The Sheriff’s Office believes that, in light of these calculations, Sans Souci will be more of a large-scale business operation as opposed to a member-run collective. According to the Sheriff ‘s Office, based on the size of the operation and number of possible members and the costs of operation, it is not clear how the applicant will facilitate a sufficient amount of member participation to qualify as a collective. The Sheriff’s Office was of the opinion that the proposal would require an extremely large outlay of capital to purchase the parcels and construct the facility. And, the Sheriff’s Office further noted that while the applicant does not indicate how much upfront capital will be necessary, recouping that cost would almost certainly require a great deal of money from the members; however, the applicant does not appear to require money from members other than (a modest membership fee and) payments related to obtaining marijuana.


Appeals of the License Board Decision and De Novo Review by the Board of Supervisors


On November 1, 2010, an appeal filed by Sheriff Greg Munks and District Attorney James Fox was received. A copy of this appeal is attached as Attachment C.


On October 29, 2010, an appeal was filed by Michael Morris, a Redwood City resident. A copy of this appeal is attached as Attachment B. In summary, Mr. Morris contends that the medical marijuana collective will be operated or located within 1000 feet of Verbo Family Services and the Mental Health Association of San Mateo County Spring Street Shelter. He states that Verbo Family services is a school, recreation center, youth center and place of worship and that many families and young children use this facility. He further contends that the Spring Street Shelter provides emergency shelter and support services for homeless adults, emancipated minors with mental illnesses, domestic abuse victims and other services. He further contends that there are a large number of businesses, including licensed and unlicensed day care providers and that the collective will deter business. Additionally, he contends that the collective will affect the use of properties used for school, playground, park, and youth facilities. He states that this area has the largest number of children and families in San Mateo County. Finally, he contends that the requested use at the proposed location is not sufficiently buffered in relation to residential areas in the immediate vicinity and will adversely affect said area.

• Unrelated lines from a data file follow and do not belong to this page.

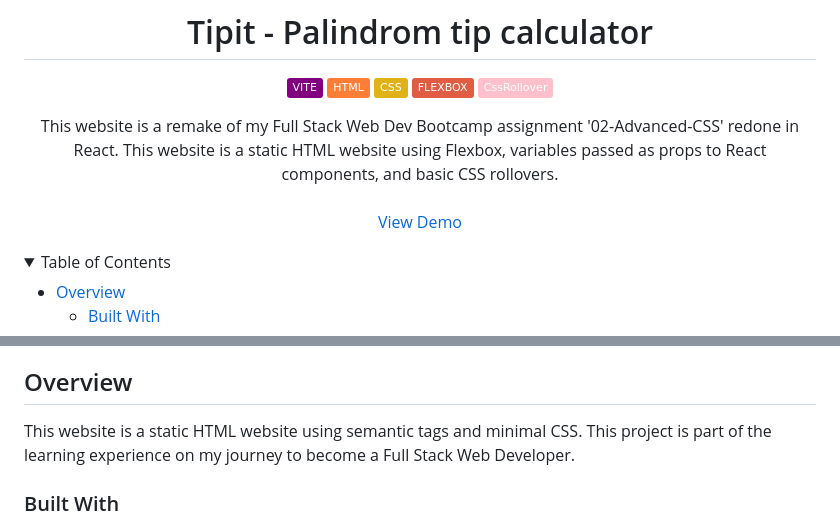
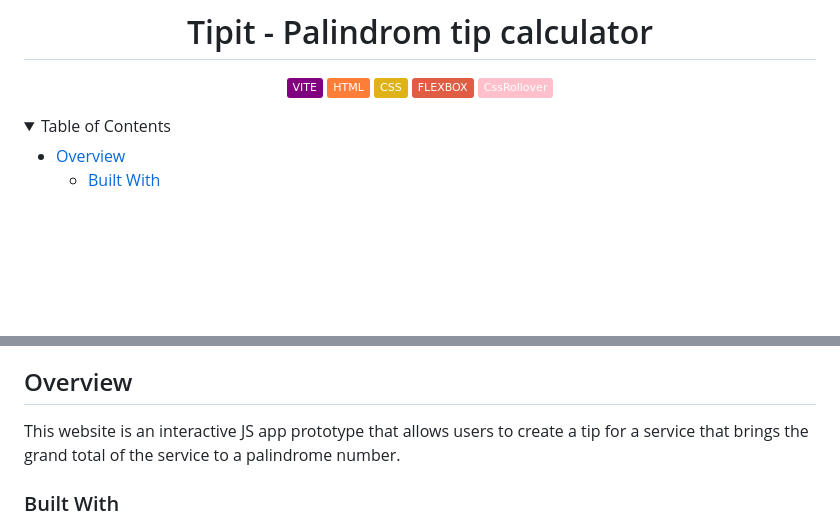
Before and after one commit to bretpeters3n/tipit_palindrome-tip-calculator, a Markdown page: README.md, 2 parts joined by grey strips. Drawn GitHub-style; folded sections open; badges without logos; blank space fills up the shorter version.

```diff
--- a/README.md
+++ b/README.md
@@ -13,12 +13,6 @@
     <img src="https://img.shields.io/badge/CSS-yellow"/>
     <img src="https://img.shields.io/badge/FLEXBOX-red"/>
     <img src="https://img.shields.io/badge/CssRollover-pink"/>
-  <p align="center">
-    This website is a remake of my Full Stack Web Dev Bootcamp assignment '02-Advanced-CSS' redone in React. This website is a static HTML website using Flexbox, variables passed as props to React components, and basic CSS rollovers.
-    <br />
-    <br />
-    <a href="https://bretpeters3n.github.io/tipit_palindrome-tip-calculator/">View Demo</a>
-  </p>
 </div>
 
 <!-- TABLE OF CONTENTS -->
@@ -52,7 +46,7 @@
 
 <!-- OVERVIEW -->
 ## Overview
-This website is a static HTML website using semantic tags and minimal CSS. This project is part of the learning experience on my journey to become a Full Stack Web Developer.
+This website is an interactive JS app prototype that allows users to create a tip for a service that brings the grand total of the service to a palindrome number.
 
 
 <!-- BUILT WITH -->
```
Also changed, not shown: other parts of README.md (+1 -1 lines).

On November 3, 2010, 39 identical letters of appeal signed by members of the public were filed. In sum, the letters state concerns over traffic, crime opportunities, and that the location is close to schools and parks. These letters are found in Attachment D.


We have provided all information considered by the License Board for your Board’s “de novo” consideration. This information is contained in Attachment E, and includes reports prepared by the Planning and Building Department and the Sheriff’s Office. Prior to the hearing before this Board, Planning staff will analyze and prepare a written report that addresses in detail the specific matters that have been raised in the appeal of the License Board action.


The hearing of this appeal will contribute to the Shared Vision 2025 outcome of a Healthy Community by providing opportunities for medical marijuana for those who collectively cultivate it consistent with state law, or by denying licenses to those who do not meet the state law criteria of collective cultivation.







Notification of Final License Board Decision and Approval of License.


Notice of Appeal to Board of Supervisors filed by Michael Morris.


Notice of Appeal to Board of Supervisors filed by Sheriff Greg Munks and District Attorney James Fox


Notice of Appeal to Board of Supervisors filed by 39 members of the public.


Material submitted to the License Board at its hearing of October 18, 2010.